Input data START

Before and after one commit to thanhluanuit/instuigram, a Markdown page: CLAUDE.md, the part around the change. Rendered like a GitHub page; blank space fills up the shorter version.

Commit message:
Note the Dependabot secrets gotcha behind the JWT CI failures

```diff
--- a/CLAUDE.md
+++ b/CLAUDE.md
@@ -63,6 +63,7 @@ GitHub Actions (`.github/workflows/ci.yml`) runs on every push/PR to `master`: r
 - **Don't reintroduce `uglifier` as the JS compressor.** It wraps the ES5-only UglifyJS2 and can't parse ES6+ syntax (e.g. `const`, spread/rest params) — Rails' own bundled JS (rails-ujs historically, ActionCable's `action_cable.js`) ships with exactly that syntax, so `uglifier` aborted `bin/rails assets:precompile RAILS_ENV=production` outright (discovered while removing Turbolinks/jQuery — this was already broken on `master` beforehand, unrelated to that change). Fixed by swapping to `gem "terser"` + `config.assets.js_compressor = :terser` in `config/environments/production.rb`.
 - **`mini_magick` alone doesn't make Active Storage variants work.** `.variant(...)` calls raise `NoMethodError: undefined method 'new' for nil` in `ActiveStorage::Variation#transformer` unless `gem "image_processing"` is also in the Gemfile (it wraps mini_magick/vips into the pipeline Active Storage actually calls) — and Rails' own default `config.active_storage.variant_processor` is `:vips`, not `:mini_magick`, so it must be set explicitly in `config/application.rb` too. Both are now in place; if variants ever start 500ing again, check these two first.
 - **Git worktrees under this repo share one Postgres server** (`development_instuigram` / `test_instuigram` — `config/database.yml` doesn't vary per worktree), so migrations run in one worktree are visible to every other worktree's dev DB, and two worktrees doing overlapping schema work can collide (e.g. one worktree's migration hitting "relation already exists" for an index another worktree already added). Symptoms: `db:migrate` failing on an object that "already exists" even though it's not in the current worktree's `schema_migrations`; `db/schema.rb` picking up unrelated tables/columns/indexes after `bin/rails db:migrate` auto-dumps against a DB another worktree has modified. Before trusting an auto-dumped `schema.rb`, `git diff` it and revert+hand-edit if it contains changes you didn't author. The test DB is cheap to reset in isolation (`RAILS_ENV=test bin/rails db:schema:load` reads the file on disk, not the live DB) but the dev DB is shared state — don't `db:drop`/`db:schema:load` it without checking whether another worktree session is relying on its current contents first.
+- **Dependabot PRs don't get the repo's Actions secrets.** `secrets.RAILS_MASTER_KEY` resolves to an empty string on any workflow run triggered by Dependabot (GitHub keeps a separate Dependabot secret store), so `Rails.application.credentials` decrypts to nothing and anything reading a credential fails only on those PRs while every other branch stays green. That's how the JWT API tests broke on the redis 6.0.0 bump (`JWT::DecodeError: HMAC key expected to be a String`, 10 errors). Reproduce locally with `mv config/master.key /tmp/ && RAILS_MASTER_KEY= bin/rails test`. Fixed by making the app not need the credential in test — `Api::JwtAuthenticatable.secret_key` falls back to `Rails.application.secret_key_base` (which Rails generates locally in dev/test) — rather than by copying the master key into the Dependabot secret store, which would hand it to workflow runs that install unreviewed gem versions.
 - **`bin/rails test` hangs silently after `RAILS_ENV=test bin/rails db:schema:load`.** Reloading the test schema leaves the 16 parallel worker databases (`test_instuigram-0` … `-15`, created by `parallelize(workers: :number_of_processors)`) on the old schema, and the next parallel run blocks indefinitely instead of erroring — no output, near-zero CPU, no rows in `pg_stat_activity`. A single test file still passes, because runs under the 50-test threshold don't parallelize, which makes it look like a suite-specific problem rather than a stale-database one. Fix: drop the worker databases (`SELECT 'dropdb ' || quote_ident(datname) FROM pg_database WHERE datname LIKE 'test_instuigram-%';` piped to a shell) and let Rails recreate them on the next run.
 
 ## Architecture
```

Input data END

■ Task item: Of the records above, copy each line that includes "CLAUDE".

■ Exercise solution:
Before and after one commit to thanhluanuit/instuigram, a Markdown page: CLAUDE.md, the part around the change. Rendered like a GitHub page; blank space fills up the shorter version.
--- a/CLAUDE.md
+++ b/CLAUDE.md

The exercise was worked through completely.